=== Exercise goal ===
In the records that follow, how many lines contain the word "store"? Give only that figure.

=== Given data ===
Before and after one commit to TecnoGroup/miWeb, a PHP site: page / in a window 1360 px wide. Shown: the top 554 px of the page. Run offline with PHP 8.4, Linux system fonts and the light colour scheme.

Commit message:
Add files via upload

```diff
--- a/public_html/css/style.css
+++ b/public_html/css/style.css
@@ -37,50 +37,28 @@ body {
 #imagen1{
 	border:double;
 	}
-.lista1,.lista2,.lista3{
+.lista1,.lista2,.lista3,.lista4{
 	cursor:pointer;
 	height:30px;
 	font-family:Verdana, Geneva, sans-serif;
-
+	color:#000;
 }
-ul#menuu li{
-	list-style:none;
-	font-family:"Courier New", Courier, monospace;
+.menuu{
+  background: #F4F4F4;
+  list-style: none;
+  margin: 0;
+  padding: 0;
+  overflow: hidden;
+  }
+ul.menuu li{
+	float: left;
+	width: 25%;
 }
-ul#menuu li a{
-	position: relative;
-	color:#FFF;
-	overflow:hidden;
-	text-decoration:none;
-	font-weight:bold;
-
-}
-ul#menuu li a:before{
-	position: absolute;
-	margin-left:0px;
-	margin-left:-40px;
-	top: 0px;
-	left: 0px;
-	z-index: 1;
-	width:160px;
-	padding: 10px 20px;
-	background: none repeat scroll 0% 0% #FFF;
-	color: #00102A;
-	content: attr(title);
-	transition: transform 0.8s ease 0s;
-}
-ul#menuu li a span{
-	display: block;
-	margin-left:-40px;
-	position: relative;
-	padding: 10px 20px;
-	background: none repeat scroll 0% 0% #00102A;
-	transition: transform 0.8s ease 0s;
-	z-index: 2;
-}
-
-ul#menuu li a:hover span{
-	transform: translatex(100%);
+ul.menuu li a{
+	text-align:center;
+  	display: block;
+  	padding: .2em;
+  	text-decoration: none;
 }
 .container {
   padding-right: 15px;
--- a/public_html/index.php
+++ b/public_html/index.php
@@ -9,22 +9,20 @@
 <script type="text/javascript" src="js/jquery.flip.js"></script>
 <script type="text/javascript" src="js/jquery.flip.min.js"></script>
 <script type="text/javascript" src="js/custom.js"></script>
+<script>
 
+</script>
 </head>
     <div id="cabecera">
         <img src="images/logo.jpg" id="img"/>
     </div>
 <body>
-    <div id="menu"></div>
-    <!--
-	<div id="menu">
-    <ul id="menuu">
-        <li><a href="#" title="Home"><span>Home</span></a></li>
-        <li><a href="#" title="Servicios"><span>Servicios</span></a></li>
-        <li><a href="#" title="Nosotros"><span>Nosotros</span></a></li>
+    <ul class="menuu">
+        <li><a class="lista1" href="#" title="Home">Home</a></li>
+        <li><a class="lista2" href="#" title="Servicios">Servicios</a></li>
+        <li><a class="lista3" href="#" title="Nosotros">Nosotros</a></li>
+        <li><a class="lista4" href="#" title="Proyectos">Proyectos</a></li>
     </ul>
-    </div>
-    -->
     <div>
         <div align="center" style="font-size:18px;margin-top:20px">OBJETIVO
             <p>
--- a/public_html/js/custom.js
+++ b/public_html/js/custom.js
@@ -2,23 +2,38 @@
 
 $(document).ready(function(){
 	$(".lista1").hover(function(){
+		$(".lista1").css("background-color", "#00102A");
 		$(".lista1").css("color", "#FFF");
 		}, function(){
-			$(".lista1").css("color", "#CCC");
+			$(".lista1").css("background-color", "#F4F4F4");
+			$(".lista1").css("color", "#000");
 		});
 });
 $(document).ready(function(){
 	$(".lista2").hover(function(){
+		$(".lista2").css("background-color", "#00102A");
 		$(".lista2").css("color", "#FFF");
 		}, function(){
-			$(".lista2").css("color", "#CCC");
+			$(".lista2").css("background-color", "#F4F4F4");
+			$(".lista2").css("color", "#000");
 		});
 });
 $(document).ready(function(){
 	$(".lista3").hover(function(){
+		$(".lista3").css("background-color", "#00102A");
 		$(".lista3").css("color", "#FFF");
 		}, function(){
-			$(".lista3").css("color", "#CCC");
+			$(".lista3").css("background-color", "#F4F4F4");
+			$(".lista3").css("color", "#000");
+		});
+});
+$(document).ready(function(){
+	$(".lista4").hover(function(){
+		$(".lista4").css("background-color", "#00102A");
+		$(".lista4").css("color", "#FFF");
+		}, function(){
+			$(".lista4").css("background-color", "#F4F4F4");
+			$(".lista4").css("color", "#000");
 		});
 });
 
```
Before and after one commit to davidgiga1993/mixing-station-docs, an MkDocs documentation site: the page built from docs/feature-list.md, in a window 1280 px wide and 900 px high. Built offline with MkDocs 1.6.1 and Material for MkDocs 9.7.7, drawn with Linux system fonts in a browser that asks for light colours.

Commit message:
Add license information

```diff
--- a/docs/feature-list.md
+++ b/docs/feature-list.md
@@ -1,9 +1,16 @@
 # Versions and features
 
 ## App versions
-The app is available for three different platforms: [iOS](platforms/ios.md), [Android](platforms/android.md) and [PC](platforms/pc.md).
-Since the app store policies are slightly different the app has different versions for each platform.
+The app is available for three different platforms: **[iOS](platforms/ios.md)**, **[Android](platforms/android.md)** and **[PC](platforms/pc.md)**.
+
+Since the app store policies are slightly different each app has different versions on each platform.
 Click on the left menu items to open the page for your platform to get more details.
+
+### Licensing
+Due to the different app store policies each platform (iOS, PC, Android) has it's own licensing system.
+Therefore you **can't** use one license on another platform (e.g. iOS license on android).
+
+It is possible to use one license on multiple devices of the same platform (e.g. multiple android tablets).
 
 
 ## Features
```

=== Reply ===
3